A financial management review conducted by the state’s Department of Revenue could lead to changes in policies and procedures in the way Manchester-by-the-Sea is governed.
“They’ve made some good suggestions about ways we could improve or think about certain aspects of town government,” said the Board of Selectmen’s chairwoman, Sue Thorne. “They’ve identified some things we could be thinking about.”
The review was requested by the board at the urging of a citizens advocacy group, Manchester Restoring Obligations to Affordable Reality. It was completed in August, and is posted on the state agency’s website.
Conducted by the Revenue Department’s Division of Local Services, the review relied on interviews and site visits with 17 Manchester-by-the-Sea officials, employees, and other volunteers, including Al Ireton, a member of Manchester ROAR, and focused on the town’s financial offices and the practices and policies that guide municipal decisions. In addition to interviews, it featured a review of documents such as town bylaws, the annual budget, an outside audit from Powers & Sullivan, and an independent credit-rating analysis by Moody’s Investors Service Inc.

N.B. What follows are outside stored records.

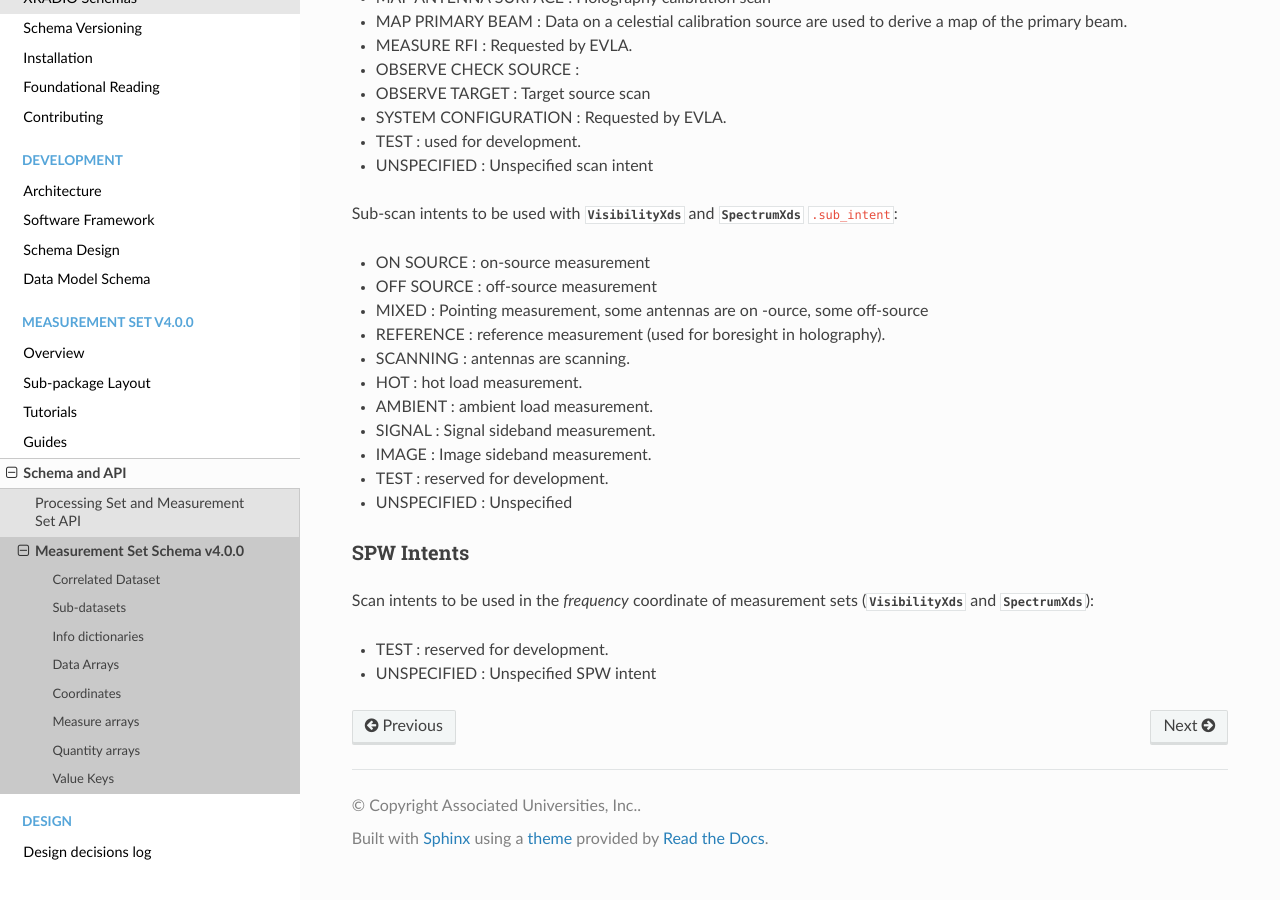
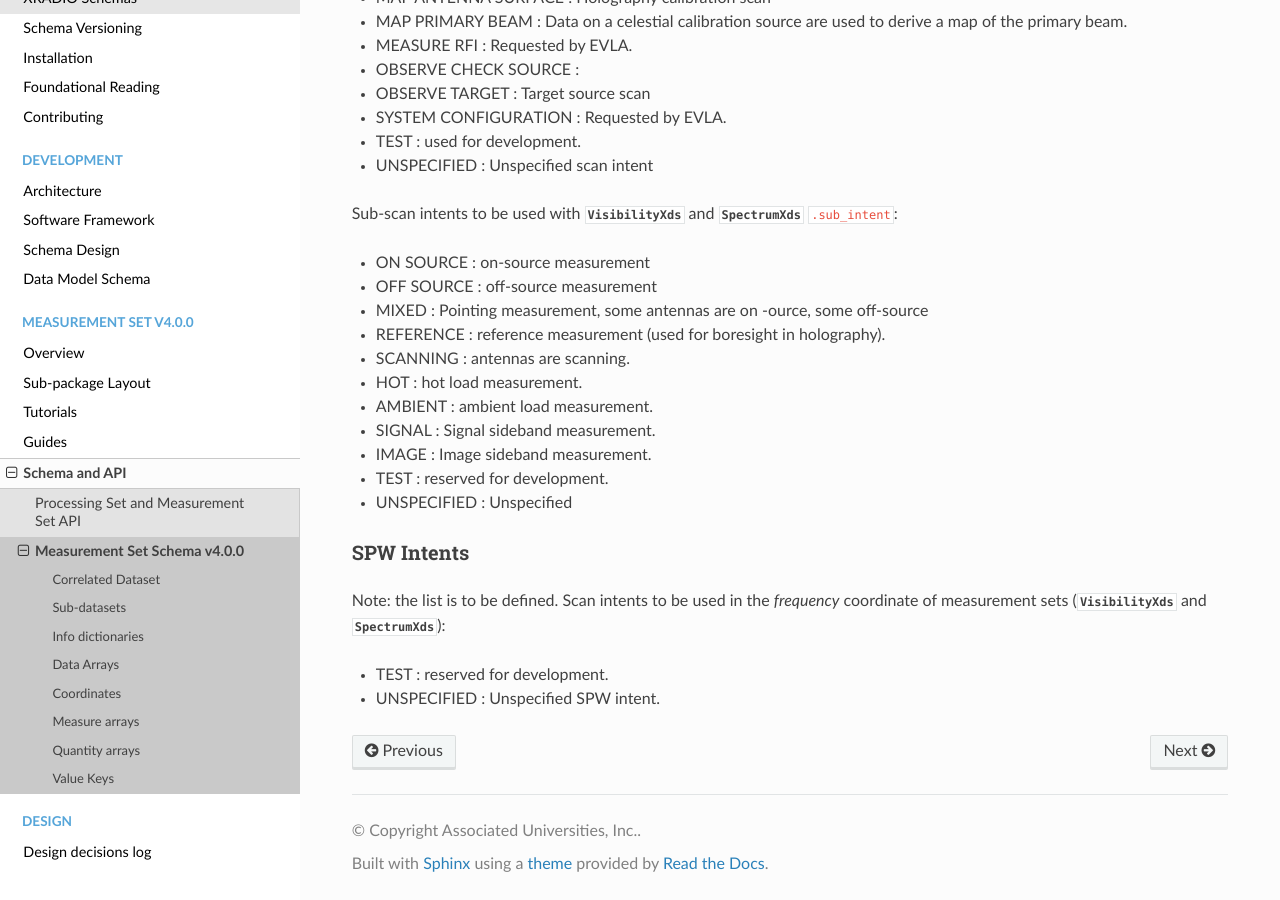
Before and after one commit to casangi/xradio, a Sphinx documentation site: the page built from docs/source/measurement_set/schema_and_api/measurement_set_schema.rst, in a window 1280 px wide and 900 px high, scrolled down 8637 px. Built offline with Sphinx 7.4.7 and the Read the Docs theme 3.1.0, drawn with Linux system fonts in a browser that asks for light colours; pages that are not in the unit, such as notebooks, are missing from menus; before the commit the page ends 9512 px from its top, so only the background shows below that.

Commit message:
add tbd note and some examples (best guess), #432

```diff
--- a/docs/source/measurement_set/schema_and_api/measurement_set_schema.rst
+++ b/docs/source/measurement_set/schema_and_api/measurement_set_schema.rst
@@ -353,7 +353,8 @@ Sub-scan intents to be used with :py:class:`VisibilityXds` and :py:class:`Spectr
 SPW Intents
 ~~~~~~~~~~~
 
+Note: the list is to be defined.
 Scan intents to be used in the `frequency` coordinate of measurement sets (:py:class:`VisibilityXds` and :py:class:`SpectrumXds`):
 
 * TEST : reserved for development.
-* UNSPECIFIED : Unspecified SPW intent
+* UNSPECIFIED : Unspecified SPW intent.
```
Also changed, not shown: 1 other file.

The report featured 31 recommendations for change, including establishing a formal capital improvement program, and conducting a substantive review of town bylaws, a townwide risk assessment, and a study to consider creating a town charter. It also recommended bylaw changes, including formalizing the town administrator’s duties and expanding the personnel bylaw.
“It’s a useful tool,” said Paul Barclay, vice chairman of the Board of Selectmen, who said that as the board reviews the report, it is considering adopting some of the recommendations, and may bring some to residents at Town Meeting in April.
Selectmen reviewed approximately half of the report on Oct. 1, and the board plans to review the rest in a future meeting, possibly during its 6 p.m. session Monday in Town Hall on Central Street.
Town Administrator Wayne Melville noted that a review is not intended to go into the depth of an audit, which allows feedback during the draft phase when factual errors or unclear issues may be addressed, and was therefore not as accurate or thorough as an audit would be. Nonetheless, he considers it valuable.
“It will stimulate thought for the future, and gives us ideas on how to make ourselves stronger,” he said.
Noting that the town accountant, Charles Mansfield, and treasurer Jennifer Yaskell are both in their first year in those positions and are establishing their own systems, Melville said that many of the review’s recommendations overlap with efforts already being made, or focus on areas that have already been identified.
“These aren’t deficiencies we’re not aware of, but we’ve been slaying bigger dragons,” Melville said.
Citing two recommendations that the town is already focused on, Thorne noted that the Finance Committee has started work on creating more formal financial policies, and the town is also at work establishing a capital improvement program. Melville said a risk assessment is also underway.
The Board of Selectmen could choose to adopt some of the recommendations on its own, but those that require bylaw changes must be approved by Town Meeting. With Melville planning to retire next year, Thorne noted that recommendations such as the creation of an employee handbook might be a good project for his successor.
The board has taken no votes on which recommendations to pursue, and Thorne noted that she expects some to be adopted, some to go to Town Meeting, and some put off into the future. Others may be discussed but not acted upon, she said.
“We need to decide how much we can really bite off this year,” said Thorne, who said she does not intend to run for reelection next year. “I don’t think we’re in a position to bite off too much, and quite frankly as a departing member of the board, I would be reluctant to put my signature on policy changes or approaches when I’m not going to be around to either help the town benefit from those changes, or put myself as a sitting duck if nobody likes the ideas. There are a couple of good suggestions though.”
Manchester ROAR made the initial request for the review, and asked that a section of the report focus on the town’s approach to unfunded liabilities related to nonpension benefits earned by employees to be distributed upon retirement, which generally take the form of health care and other insurance premiums.
The issue has been an important one for the citizens group, and actions taken by the town were commended by the Revenue Department. It said that actions such as requiring eligible retirees age 65 and over to enroll in Medicare, auditing the group health insurance rolls and dropping ineligible retirees, and negotiating changes in premiums were the types of actions recommended by the department.